■ WORK TASK: Would you go through the records below and copy each line with the string "default"?

DATA TO USE section start

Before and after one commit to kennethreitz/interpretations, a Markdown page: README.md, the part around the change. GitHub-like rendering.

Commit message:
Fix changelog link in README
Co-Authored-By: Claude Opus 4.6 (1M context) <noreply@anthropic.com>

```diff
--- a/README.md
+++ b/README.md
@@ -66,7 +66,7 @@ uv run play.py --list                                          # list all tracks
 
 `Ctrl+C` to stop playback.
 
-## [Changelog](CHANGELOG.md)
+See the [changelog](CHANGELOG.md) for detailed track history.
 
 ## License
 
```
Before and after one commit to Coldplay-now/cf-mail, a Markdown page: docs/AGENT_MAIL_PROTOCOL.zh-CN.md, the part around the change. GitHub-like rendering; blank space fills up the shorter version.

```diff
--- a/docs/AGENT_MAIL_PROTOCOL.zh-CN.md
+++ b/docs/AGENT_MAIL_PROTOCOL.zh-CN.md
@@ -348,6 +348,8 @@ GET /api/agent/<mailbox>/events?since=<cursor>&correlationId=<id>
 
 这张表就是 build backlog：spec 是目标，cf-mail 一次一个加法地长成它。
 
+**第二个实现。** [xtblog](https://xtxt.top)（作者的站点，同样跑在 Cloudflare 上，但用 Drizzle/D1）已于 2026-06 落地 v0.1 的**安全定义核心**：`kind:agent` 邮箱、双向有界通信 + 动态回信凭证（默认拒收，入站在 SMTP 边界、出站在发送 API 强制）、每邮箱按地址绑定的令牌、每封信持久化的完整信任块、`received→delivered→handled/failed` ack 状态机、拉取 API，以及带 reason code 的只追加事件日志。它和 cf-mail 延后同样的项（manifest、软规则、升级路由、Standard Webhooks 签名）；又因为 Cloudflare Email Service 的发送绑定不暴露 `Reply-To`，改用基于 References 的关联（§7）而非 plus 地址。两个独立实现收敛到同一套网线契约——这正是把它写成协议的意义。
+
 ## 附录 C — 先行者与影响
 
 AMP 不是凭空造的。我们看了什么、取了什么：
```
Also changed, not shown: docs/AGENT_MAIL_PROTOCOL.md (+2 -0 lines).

DATA TO USE section end
DATA TO USE section start

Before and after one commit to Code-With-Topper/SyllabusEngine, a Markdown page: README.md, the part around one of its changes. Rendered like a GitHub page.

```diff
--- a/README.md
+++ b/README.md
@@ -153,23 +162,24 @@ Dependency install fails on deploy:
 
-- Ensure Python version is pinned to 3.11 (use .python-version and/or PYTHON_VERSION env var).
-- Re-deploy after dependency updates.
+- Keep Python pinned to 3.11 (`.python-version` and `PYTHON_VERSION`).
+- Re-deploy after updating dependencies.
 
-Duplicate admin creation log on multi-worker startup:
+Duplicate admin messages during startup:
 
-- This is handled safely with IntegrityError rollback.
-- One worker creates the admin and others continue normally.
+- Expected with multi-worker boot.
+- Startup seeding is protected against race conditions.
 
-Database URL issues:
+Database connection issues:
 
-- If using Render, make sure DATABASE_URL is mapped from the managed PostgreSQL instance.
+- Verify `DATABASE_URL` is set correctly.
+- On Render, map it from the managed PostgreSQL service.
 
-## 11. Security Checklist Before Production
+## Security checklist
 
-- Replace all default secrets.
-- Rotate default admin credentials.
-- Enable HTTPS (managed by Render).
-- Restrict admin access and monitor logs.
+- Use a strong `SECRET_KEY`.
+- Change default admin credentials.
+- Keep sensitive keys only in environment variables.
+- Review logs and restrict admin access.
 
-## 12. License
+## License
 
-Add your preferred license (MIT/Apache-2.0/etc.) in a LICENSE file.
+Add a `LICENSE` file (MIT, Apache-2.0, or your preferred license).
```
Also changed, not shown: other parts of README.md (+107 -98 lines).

DATA TO USE section end

■ EXPECTED OUTPUT:
-- Replace all default secrets.
-- Rotate default admin credentials.
+- Change default admin credentials.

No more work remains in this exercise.